Pranayama is an ancient practice that is used to harness the energetic power of the breath as a tool for personal practice. It is also the fourth limb of Patanajli’s eight limbed path, or ashtanga yoga, as set forth in the Yoga Sutras of Patanjali. It comes after yama, niyama, and asana. When we break down the Sanskrit word itself, Pranayama, we see two parts; ‘prana’ which means vital life force, and ‘yama’ which means to control. In this case, the prana that is referred to is the breath. The breath is an extremely powerful tool in and of itself. When harnessed intentionally, it can have astounding effects on the practitioner. In fact, the breath is the only tool besides medical intervention that can influence the autonomic nervous system. This means that the breath has a profound effect on the heart rate and blood pressure. For some, it can be as simple as just directing the attention to the breath and noticing how short and shallow their breath might be to make the adjustment and deepen it. For others, bringing awareness to the breath might cause unease and panic. What’s important to remember, just like with asana, is that everyone’s experience is different and what works for some people may not work for others. For those who enjoy breath work exercises, there are many techniques that can be utilized to bring about ease and balance in the felt experience.
Box breathing is an easy pranayama technique that can be offered to anyone. Just like it sounds, this practice involves counting each inhale and exhale so that both parts of the breath are equal in length. When first beginning box breathing, the practitioner can allow each inhale and exhale to lead into the next. As they get further into their practice, they might begin to explore holding the inhalation and exhalation for a moment or two. Eventually, the practitioner might explore holding them for the same length of time as it takes to inhale and exhale (creating the box-like shape). This is a pranayama technique that can also be offered in general public yoga classes.
Alternate nostril breathing, or nadi shodhana, is a bit more complex than box breathing and the name is pretty self-explanatory.

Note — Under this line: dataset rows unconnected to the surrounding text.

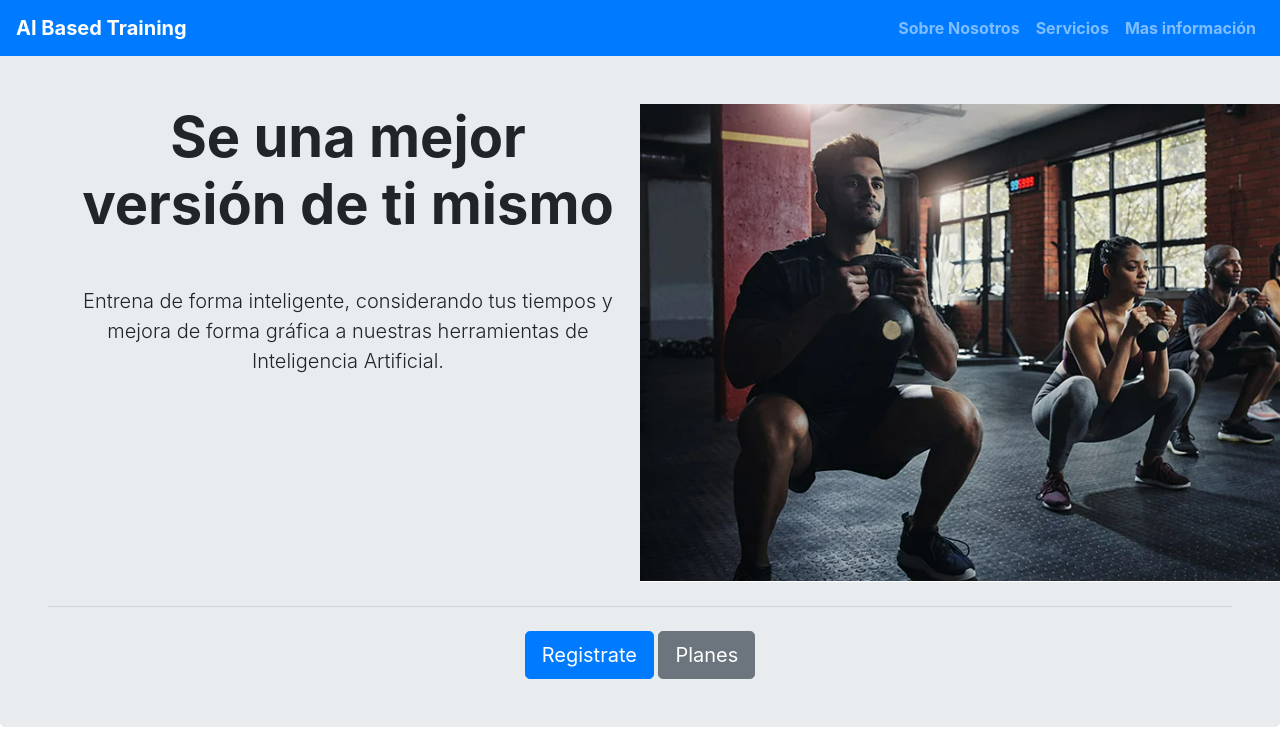
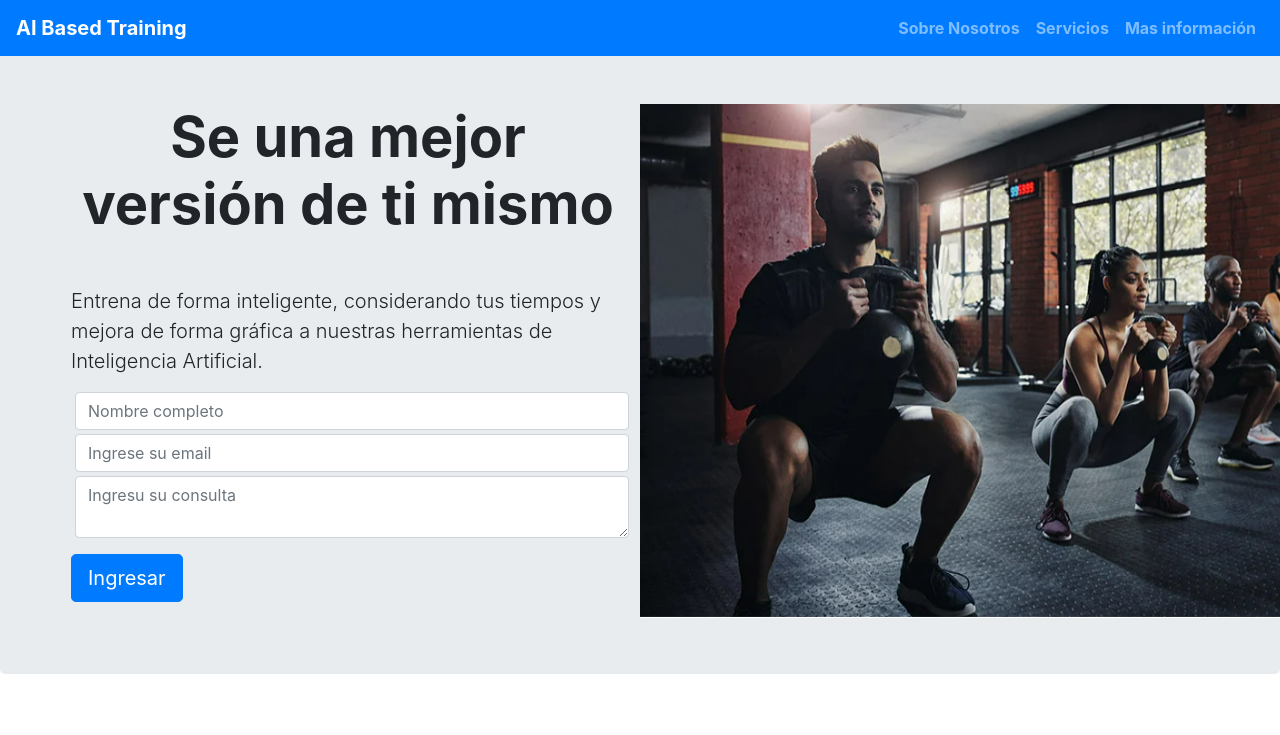
Before and after one commit to guitarAlgorithman/Proyecto1_LandingPage, a plain HTML site: page index.html in a window 1280 px wide. Shown: the top 735 px of the page. Drawn offline with nearby package versions, Linux system fonts and the light colour scheme.

Commit message:
ajustes el jumbotron

```diff
--- a/index.html
+++ b/index.html
@@ -46,16 +46,20 @@
         <div class="d-flex m-2">
             <div class="col-md-12 col-lg-6">
                 <h1 class="display-4 font-weight-bold">Se una mejor versión de ti mismo</h1>
-                <p class="lead mt-5">Entrena de forma inteligente, considerando tus tiempos y mejora de forma gráfica a nuestras herramientas de Inteligencia Artificial.</p>
-            </div>
+                <p class="lead mt-5 text-left">Entrena de forma inteligente, considerando tus tiempos y mejora de forma gráfica a nuestras herramientas de Inteligencia Artificial.</p>
+                <div class="form-group text-left">
+                  <input type="text" class="form-control m-1" id="nombre"  placeholder="Nombre completo">
+                  <input type="email" class="form-control m-1" id="email" aria-describedby="emailHelp" placeholder="Ingrese su email">
+                  <div class="form-group">
+                    <textarea class="form-control m-1" id="consulta" rows="2" placeholder="Ingresu su consulta"></textarea>
+                  </div>
+                  <a class="btn btn-primary btn-lg " href="#" role="button">Ingresar</a>
+                </div>
+              </div>
             <img class="img " src="./img/jumbotron-1.png" alt="">
 
         </div>
-                <hr class="my-4">
-                <div class="text-center">
-                    <a class="btn btn-primary btn-lg " href="#" role="button">Registrate</a>
-                    <a class="btn btn-secondary btn-lg" href="#" role="button">Planes</a>
-                </div>
+
       </div>
 
       <!-- Aca vienen lso productos y los servicios.. nuevamente deben ir linekados los planes -->
```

It involves intentionally closing one nostril to breathe out of the other nostril. As we cross the body with the breath, we are creating a clearer communication pathway for both sides of the brain and body. Each side of the body has a different set of qualities, the right side being our solar/fiery side and the left side being our lunar/cool side. With nadi shodhana, when we are looking for a calming and grounded effect, we start with an exhale from the right nostril followed by an inhale from the right nostril before switching to the left and repeating. The practitioner can move through this pattern as many times as they’d like. Taking as few as three breaths in nadi shodhana can be beneficial. This can also be offered in general public yoga classes.
These are just two of the many different ways the breath can be utilized to promote healing. There is also bumble bee breath, breath of fire, ujjayi breath, and many more. That being said, it can be as simple as bringing your awareness to your breath to find a bit of ease. You don’t have to know complex breath practices to experience the benefits of pranayama. To learn more about pranayama and the breath, you might consider a 200-hour Yoga Teacher Training or Pranayama & Breath Work certification such as what is offered with My Vinyasa Practice. Breath work exercises are regularly offered on the live stream & on-demand video content on the MVP App.